The presence of snow cover has been shown to modify atmospheric conditions through much of the earth’’s troposphere due to its radiative effects. Snow cover has garnered much attention in recent decades as a result of concerns associated with potential changes in the global environment that may be intensified by the presence or absence of a snow cover. As a result, a greater emphasis has been placed on the representation of snow cover in weather and climate prediction models. This study investigates the effects of snow albedo and snow depth on the modification of surface air temperatures within cold air masses moving across the U.S. Great Plains in winter. Through the adaptation of a one-dimensional snowpack model, the thermal characteristics of the core of a cold air mass were derived from the equation governing the heat balance between the surface and the lower atmosphere. The methodology was based on the premise that the core of a cold air mass may be considered homogeneous and not subject to advection of air from outside, thereby isolating the exchange of energy between the surface and the atmosphere as the control on lower-tropospheric temperatures. The adapted model included the synergism of the air mass––snow cover relationship through time, incorporating the natural feedback process. Simulation of surface air temperatures within four cold air masses over snow cover of different albedo values and depths led to several conclusions. In testing the effects of snow albedo, results indicate 1) mean daytime air temperatures 3°°––6°°C higher and maximum daytime air temperatures 7°°––12°°C higher over snow with an albedo equal to 0.50 compared to 0.90, as a consequence of differences in sensible heat flux, and ultimately, absorbed solar radiation, and 2) little thermal inertia and therefore little difference in subsequent nighttime airmass temperatures over snow with an albedo of 0.50 compared to 0.90. In testing the effects of snow depth, results indicate 1) little difference in daytime air temperatures associated with a snow depth of 2.5 cm compared to 15.0 or 30.0 cm, 2) an increase in mean nighttime temperatures of 0.2°°––0.7°°C over a snow depth of 2.5 cm compared to either of the larger depths, and 3) a masking of the underlying bare soil surfaces by the snow depths of 15.0 and 30.0 cm and virtually no difference in airmass temperatures over the two snow depths. The potential utility of the results of this study lies in their application as additional guidance for temperature forecasts within wintertime cold air masses over, and downstream from, snow cover across the U.S. Great Plains. Likewise, this study illustrates the importance of the various components of the heat balance between the lower atmosphere and snow cover as based on the physical characteristics of the snowpack, which could prove beneficial in considerations of snow cover in weather and climate models.

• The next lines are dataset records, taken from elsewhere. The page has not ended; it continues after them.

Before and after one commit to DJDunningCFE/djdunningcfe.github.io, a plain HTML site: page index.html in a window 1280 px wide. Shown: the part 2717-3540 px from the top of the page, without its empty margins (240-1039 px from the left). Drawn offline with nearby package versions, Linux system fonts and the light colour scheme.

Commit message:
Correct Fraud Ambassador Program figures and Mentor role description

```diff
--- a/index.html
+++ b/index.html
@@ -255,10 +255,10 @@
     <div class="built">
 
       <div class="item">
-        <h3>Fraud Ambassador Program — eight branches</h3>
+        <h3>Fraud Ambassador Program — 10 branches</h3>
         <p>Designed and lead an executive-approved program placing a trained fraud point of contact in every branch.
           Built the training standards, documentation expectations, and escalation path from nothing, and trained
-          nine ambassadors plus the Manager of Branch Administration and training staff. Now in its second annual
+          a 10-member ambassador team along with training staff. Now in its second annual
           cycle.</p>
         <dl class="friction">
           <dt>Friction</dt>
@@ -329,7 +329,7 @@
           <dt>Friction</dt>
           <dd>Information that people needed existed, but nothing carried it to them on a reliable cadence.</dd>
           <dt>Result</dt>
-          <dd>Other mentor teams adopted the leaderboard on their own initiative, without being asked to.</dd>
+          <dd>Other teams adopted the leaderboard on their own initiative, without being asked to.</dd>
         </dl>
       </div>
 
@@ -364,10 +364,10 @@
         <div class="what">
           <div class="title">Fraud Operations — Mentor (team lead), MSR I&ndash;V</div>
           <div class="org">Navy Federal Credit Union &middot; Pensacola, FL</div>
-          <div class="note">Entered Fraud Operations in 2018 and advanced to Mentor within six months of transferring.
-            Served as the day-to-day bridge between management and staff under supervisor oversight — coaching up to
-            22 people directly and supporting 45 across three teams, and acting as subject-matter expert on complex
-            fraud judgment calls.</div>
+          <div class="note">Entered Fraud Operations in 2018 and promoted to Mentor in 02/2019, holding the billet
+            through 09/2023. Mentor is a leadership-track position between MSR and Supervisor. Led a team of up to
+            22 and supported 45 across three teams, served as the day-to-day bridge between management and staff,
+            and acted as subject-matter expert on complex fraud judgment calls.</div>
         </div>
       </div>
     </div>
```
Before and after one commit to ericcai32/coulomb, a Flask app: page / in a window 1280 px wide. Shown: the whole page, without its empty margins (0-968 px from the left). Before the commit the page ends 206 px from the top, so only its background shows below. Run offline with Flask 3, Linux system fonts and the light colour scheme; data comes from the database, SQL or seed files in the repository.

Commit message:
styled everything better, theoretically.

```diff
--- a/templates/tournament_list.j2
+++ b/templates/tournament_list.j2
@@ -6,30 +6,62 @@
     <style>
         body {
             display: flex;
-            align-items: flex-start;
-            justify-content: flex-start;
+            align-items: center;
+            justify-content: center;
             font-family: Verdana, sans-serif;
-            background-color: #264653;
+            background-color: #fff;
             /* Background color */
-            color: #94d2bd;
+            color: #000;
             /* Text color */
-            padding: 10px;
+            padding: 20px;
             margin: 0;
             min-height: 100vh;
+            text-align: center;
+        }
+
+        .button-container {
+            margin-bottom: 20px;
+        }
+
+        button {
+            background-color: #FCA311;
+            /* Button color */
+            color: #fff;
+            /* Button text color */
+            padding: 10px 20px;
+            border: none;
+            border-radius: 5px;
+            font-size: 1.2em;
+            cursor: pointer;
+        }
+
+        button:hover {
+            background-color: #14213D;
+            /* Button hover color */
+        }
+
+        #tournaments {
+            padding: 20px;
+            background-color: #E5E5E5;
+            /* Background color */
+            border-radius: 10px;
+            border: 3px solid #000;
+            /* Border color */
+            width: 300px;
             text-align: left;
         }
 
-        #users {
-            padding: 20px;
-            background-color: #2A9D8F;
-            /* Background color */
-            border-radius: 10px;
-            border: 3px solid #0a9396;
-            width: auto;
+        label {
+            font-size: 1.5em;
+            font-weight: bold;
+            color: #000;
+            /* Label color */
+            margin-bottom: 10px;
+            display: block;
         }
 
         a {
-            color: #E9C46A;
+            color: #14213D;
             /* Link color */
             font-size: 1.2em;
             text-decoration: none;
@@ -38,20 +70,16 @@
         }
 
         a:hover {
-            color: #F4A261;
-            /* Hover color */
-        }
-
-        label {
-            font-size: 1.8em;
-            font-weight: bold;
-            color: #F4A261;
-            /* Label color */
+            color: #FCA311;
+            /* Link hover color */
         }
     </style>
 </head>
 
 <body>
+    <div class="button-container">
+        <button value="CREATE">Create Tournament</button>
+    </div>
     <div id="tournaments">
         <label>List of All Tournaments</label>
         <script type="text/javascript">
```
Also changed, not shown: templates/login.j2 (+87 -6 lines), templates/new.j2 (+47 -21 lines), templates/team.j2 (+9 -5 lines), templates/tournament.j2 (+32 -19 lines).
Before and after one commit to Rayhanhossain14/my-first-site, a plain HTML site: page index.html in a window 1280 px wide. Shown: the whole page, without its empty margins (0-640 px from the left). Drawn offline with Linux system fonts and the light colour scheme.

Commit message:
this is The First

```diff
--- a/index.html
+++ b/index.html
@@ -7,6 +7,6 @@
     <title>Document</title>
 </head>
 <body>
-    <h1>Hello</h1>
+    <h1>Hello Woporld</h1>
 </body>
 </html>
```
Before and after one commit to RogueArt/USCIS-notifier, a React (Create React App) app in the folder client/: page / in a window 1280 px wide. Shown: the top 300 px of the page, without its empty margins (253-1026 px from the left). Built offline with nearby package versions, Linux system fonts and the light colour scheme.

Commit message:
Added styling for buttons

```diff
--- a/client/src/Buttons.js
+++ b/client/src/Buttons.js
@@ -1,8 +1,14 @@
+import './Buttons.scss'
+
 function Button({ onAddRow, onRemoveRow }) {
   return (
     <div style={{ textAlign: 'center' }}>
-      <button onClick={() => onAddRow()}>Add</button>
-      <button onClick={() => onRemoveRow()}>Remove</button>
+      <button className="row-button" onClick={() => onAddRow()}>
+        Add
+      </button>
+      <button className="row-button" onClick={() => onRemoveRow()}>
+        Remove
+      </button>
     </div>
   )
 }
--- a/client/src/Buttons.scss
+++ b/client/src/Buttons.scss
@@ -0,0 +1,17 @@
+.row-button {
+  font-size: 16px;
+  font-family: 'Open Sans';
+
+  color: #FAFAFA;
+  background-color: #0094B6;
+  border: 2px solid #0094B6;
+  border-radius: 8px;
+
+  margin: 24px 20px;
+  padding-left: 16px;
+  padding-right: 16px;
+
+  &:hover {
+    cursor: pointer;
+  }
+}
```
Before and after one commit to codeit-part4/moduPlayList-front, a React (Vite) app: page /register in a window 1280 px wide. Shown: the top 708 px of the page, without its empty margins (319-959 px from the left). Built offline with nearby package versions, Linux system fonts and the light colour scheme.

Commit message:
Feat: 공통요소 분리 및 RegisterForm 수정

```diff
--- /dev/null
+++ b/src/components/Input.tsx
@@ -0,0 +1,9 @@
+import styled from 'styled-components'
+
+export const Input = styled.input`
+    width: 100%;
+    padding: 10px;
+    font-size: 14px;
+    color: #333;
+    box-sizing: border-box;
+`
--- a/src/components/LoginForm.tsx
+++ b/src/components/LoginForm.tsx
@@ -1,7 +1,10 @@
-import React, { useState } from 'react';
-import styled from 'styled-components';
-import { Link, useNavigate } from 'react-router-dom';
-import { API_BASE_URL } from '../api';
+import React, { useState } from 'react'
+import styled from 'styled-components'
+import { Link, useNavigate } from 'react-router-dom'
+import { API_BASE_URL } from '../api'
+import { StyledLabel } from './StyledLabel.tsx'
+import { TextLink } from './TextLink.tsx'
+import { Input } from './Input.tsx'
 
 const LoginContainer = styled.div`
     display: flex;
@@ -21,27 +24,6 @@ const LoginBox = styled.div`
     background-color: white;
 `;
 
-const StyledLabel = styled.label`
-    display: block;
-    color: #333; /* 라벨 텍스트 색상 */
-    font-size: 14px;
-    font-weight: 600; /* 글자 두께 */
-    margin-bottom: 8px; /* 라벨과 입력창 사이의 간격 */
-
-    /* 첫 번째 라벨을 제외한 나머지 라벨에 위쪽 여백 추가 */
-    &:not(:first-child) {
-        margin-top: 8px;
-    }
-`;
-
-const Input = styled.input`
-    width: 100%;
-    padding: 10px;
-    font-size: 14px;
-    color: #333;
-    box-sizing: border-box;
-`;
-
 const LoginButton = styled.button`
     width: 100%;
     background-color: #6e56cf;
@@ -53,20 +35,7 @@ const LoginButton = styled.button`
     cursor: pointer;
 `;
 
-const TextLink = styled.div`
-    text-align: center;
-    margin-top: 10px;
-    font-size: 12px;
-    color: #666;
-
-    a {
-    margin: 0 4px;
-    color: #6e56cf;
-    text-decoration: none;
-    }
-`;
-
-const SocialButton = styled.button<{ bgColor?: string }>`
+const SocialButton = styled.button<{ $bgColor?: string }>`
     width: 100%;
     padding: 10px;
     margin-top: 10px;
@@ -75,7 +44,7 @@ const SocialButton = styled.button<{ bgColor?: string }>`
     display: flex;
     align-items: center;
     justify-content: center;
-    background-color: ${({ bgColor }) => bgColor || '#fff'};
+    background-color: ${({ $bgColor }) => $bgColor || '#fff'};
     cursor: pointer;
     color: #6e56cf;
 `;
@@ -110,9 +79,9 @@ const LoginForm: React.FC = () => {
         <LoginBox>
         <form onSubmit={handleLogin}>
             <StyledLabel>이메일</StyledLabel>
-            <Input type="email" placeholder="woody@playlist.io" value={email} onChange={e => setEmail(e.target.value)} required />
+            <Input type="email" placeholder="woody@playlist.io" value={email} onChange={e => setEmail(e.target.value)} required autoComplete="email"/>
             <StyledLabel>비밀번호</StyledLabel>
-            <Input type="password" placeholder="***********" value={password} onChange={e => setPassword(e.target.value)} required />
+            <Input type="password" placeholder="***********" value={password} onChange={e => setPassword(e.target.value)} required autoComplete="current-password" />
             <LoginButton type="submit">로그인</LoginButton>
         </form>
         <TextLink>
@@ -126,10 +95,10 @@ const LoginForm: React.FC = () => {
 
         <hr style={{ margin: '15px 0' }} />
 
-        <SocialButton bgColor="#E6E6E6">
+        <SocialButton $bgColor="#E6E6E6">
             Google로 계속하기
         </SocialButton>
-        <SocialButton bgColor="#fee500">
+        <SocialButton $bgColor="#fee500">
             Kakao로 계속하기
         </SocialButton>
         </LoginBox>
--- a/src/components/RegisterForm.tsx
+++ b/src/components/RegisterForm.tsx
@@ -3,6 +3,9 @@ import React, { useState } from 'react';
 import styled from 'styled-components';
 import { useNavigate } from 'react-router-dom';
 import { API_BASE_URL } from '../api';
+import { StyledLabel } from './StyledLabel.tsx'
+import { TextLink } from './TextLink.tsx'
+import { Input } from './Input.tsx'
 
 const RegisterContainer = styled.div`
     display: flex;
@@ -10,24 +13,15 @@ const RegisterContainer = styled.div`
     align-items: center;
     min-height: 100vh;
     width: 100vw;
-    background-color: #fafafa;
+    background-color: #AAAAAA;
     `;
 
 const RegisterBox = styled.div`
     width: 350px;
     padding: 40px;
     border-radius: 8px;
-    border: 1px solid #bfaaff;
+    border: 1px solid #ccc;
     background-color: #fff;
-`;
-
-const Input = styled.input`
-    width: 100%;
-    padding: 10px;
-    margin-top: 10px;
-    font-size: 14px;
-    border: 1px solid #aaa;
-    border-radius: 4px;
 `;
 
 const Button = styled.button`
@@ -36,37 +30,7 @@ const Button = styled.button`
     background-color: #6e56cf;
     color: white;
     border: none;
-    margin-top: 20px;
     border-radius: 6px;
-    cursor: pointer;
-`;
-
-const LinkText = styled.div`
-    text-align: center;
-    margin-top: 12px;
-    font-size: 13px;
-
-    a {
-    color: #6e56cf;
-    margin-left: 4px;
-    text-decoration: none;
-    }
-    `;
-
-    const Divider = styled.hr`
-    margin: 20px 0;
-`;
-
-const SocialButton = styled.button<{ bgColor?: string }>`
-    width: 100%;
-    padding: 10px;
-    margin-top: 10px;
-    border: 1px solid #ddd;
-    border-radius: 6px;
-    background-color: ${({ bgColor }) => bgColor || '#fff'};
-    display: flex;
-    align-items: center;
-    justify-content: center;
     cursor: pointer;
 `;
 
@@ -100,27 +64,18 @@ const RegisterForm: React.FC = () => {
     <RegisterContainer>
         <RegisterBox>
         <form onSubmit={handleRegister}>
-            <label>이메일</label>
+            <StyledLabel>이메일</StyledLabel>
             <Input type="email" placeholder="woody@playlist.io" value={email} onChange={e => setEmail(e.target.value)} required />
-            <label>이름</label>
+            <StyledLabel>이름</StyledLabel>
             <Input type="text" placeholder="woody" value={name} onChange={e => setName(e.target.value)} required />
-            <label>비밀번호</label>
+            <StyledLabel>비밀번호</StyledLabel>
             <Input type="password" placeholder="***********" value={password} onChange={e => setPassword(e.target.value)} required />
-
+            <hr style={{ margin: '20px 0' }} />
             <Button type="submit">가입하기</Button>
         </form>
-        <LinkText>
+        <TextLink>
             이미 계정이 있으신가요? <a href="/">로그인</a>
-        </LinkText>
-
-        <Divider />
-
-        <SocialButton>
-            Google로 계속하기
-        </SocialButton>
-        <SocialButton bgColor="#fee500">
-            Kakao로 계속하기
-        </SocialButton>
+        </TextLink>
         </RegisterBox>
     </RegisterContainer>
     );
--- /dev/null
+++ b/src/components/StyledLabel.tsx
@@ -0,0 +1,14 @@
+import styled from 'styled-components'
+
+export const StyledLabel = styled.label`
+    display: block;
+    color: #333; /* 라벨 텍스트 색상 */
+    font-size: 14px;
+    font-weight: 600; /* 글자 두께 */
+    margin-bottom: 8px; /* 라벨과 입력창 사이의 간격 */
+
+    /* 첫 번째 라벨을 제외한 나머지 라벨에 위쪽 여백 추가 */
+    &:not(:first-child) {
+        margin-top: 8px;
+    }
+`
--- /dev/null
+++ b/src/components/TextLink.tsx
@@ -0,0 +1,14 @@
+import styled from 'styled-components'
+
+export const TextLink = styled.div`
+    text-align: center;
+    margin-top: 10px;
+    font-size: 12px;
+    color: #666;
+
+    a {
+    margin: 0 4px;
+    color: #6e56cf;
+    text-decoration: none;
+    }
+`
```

Journal

Journal of Applied MeteorologyAmerican Meteorological Society

Published: Dec 15, 1997

There are no references for this article.